Among the lines of the material below, how many carry the word "border"? Only the number is wanted.

··· Dataset extract

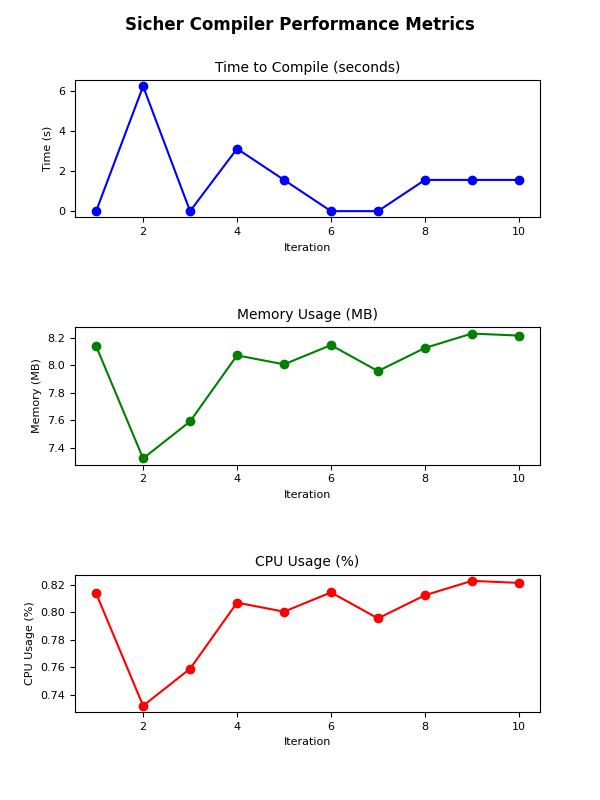
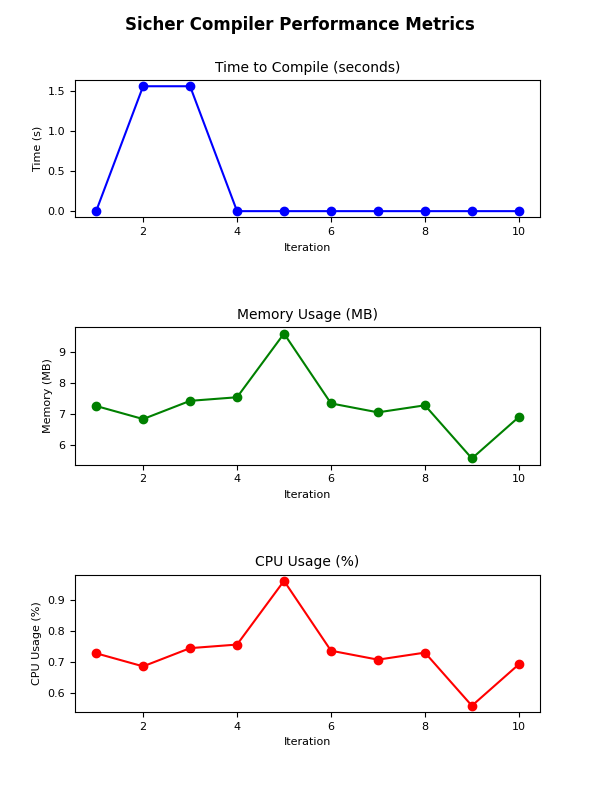
added aittional checking

diff --git a/src/static/style.css b/src/static/style.css
@@ -91,3 +91,67 @@ pre {
 .compile-new:hover {
     text-decoration: underline;
 }
+
+/* Form container styling */
+.form-container {
+    display: flex; /* Align items horizontally */
+    align-items: center; /* Vertically center the items */
+    gap: 10px; /* Add spacing between the elements */
+}
+
+/* Custom file input styling */
+.custom-file-input {
+    display: inline-block;
+    background-color: #FFA500; /* Orange background */
+    color: #2D2B55; /* Purple text */
+    padding: 10px 20px;
+    font-size: 1em;
+    font-weight: bold;
+    border: none;
+    border-radius: 5px;
+    cursor: pointer;
+    text-align: center;
+}
+
+.custom-file-input:hover {
+    background-color: #C97A00; /* Darker orange on hover */
+}
+
+.custom-file-input input[type="file"] {
+    display: none; /* Hide the default file input */
+}
+
+/* Upload button styling */
+.upload-button {
+    background-color: #FAD000; /* Purple background */
+    color: #2D2B55; /* Yellow text */
+    padding: 10px 20px;
+    font-size: 1em;
+    font-weight: bold;
+    border: none;
+    border-radius: 5px;
+    cursor: pointer;
+}
+
+.upload-button:hover {
+    background-color: #1E1E3F;
+}
+
+.alert {
+    padding: 10px;
+    margin-bottom: 15px;
+    border: 1px solid transparent;
+    border-radius: 4px;
+}
+
+.alert-error {
+    color: #721c24;
+    background-color: #f8d7da;
+    border-color: #f5c6cb;
+}
+
+.alert-success {
+    color: #155724;
+    background-color: #d4edda;
+    border-color: #c3e6cb;
+}

diff --git a/src/templates/index.html b/src/templates/index.html
@@ -1,11 +1,24 @@
-<!-- filepath: /Users/sandymacdonald/Documents/Clones/SicherC/src/templates/index.html -->
 {% extends "layout.html" %}
 
 {% block content %}
 <h1>Sicher Compiler Web Interface</h1>
-<form action="/upload" method="post" enctype="multipart/form-data">
-    <label for="file">Upload a C Source File:</label><br>
-    <input type="file" name="file" id="file" accept=".c"><br><br>
-    <button type="submit">Upload and Compile</button>
+<p>Complements the Sicher C Compiler GUI and CLI with a Flask hosted web-interface, allowing for the saving and capturing of source file compilation module outputs and performance plots.</p>
+
+{% with messages = get_flashed_messages(with_categories=true) %}
+    {% if messages %}
+        <div class="alerts">
+            {% for category, message in messages %}
+                <div class="alert alert-{{ category }}">{{ message }}</div>
+            {% endfor %}
+        </div>
+    {% endif %}
+{% endwith %}
+
+<form action="/upload" method="post" enctype="multipart/form-data" class="form-container">
+    <label for="file" class="custom-file-input">
+        Choose a C Source File
+        <input type="file" name="file" id="file">
+    </label>
+    <button type="submit" class="upload-button">Upload and Compile</button>
 </form>
 {% endblock %}

diff --git a/src/templates/layout.html b/src/templates/layout.html
@@ -1,17 +1,14 @@
-<!-- filepath: /Users/sandymacdonald/Documents/Clones/SicherC/src/templates/layout.html -->
 <!DOCTYPE html>
 <html lang="en">
 <head>
     <meta charset="UTF-8">
     <meta name="viewport" content="width=device-width, initial-scale=1.0">
     <title>{% block title %}Sicher C Compiler{% endblock %}</title>
-    <!-- Link to the CSS file in the static directory -->
     <link rel="stylesheet" href="{{ url_for('static', filename='style.css') }}">
 </head>
 <body>
     <div class="sidebar">
         <h2>Sicher Compilation History</h2>
-        <!-- Add the "Compile New" link at the top -->
         <ul>
             <li>
                 <a href="/" class="compile-new">Compile New</a>

diff --git a/src/templates/history.html b/src/templates/history.html
@@ -1,4 +1,3 @@
-<!-- filepath: /Users/sandymacdonald/Documents/Clones/SicherC/src/templates/history.html -->
 {% extends "layout.html" %}
 
 {% block content %}

diff --git a/src/templates/results.html b/src/templates/results.html
@@ -1,4 +1,3 @@
-<!-- filepath: /Users/sandymacdonald/Documents/Clones/SicherC/src/templates/results.html -->
 {% extends "layout.html" %}
 
 {% block content %}

diff --git a/src/web_interface.py b/src/web_interface.py
@@ -1,10 +1,9 @@
-from flask import Flask, request, render_template, redirect, url_for
+from flask import Flask, request, render_template, redirect, url_for, flash
 import os
 from modules.tokeniser import tokenise
 from modules.parser import parse_tokens
 from modules.analyser import create_ast_from_tokens
 from modules.codegenerator import CodeGenerator
-from modules.visualiser import main as visualiser
 import time
 import psutil
 
@@ -12,6 +11,7 @@ app = Flask(__name__, template_folder='templates/')
 UPLOAD_FOLDER = 'uploads'
 os.makedirs(UPLOAD_FOLDER, exist_ok=True)
 app.config['UPLOAD_FOLDER'] = UPLOAD_FOLDER
+app.secret_key = 'your_secret_key'
 
 compilation_history = {} 
 
@@ -26,18 +26,31 @@ def index():
 @app.route('/upload', methods=['POST'])
 def upload_file():
     if 'file' not in request.files:
+        flash('No file part in the request.', 'error')
         return redirect(url_for('index'))
     
     file = request.files['file']
     if file.filename == '':
+        flash('No file selected. Please choose a file to upload.', 'error')
         return redirect(url_for('index'))
     
-    if file and file.filename.endswith('.c'):
-        filepath = os.path.join(app.config['UPLOAD_FOLDER'], file.filename)
+    if not file.filename.endswith('.c'):
+        flash('Invalid file type. Please upload a C source file.', 'error')
+        return redirect(url_for('index'))
+    
+    filepath = os.path.join(app.config['UPLOAD_FOLDER'], file.filename)
+    try:
         file.save(filepath)
-        return redirect(url_for('compile_file', filename=file.filename))
-    else:
-        return "Invalid file type. Please upload a C source file."
+        # Check if the file is empty or unreadable
+        if os.stat(filepath).st_size == 0:
+            flash('The uploaded file is empty. Please upload a valid C source file.', 'error')
+            os.remove(filepath)  # Remove the empty file
+            return redirect(url_for('index'))
+    except Exception as e:
+        flash(f'Error saving the file: {str(e)}', 'error')
+        return redirect(url_for('index'))
+    
+    return redirect(url_for('compile_file', filename=file.filename))
 
 @app.route('/history')
 def history():
@@ -54,8 +67,7 @@ def view_history(filename):
 def compile_file(filename):
     filepath = os.path.join(app.config['UPLOAD_FOLDER'], filename)
     results = {}
-    debug = True  # Assume debug is always enabled by default
-
+    debug = True 
     try:
         # Tokeniser
         with open(filepath, 'r') as file:
@@ -90,7 +102,7 @@ def compile_file(filename):
         cpu_usages = []
 
         for _ in range(10):
-            start_time = time.perf_counter()  # High-precision timer
+            start_time = time.perf_counter() 
             process = psutil.Process()
             initial_memory = process.memory_info().rss
             initial_cpu_times = process.cpu_times()
@@ -109,25 +121,22 @@ def compile_file(filename):
             codegen.generate_code()
 
             # Measure end time and resource usage
-            end_time = time.perf_counter()  # High-precision timer
+            end_time = time.perf_counter() 
             final_memory = process.memory_info().rss
             final_cpu_times = process.cpu_times()
 
             # Calculate metrics
             compile_times.append(end_time - start_time)
-            memory_usages.append((final_memory - initial_memory) / (1024 * 1024))  # Convert to MB
+            memory_usages.append((final_memory - initial_memory) / (1024 * 1024))
             cpu_time_used = (
                 (final_cpu_times.user - initial_cpu_times.user) +
                 (final_cpu_times.system - initial_cpu_times.system)
             )
-            cpu_usages.append((cpu_time_used / (end_time - start_time)))  # Convert to percentage
+            cpu_usages.append((cpu_time_used / (end_time - start_time)))
 
-            # Generate performance plots
             from modules.performance_plotter import generate_performance_plots
             fig = generate_performance_plots(compile_times, memory_usages, cpu_usages)
 
-            # Save the plots as an image
-            # Save the plots as an image
             plot_path = os.path.join('src', 'static', 'performance_plots.png')
             fig.savefig(plot_path)
             results['performance_plot'] = plot_path
@@ -135,7 +144,6 @@ def compile_file(filename):
     except Exception as e:
         results['error'] = str(e)
 
-    # Save results to history
     compilation_history[filename] = results
 
     return render_template('results.html', filename=filename, results=results)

······

## Written answer:
8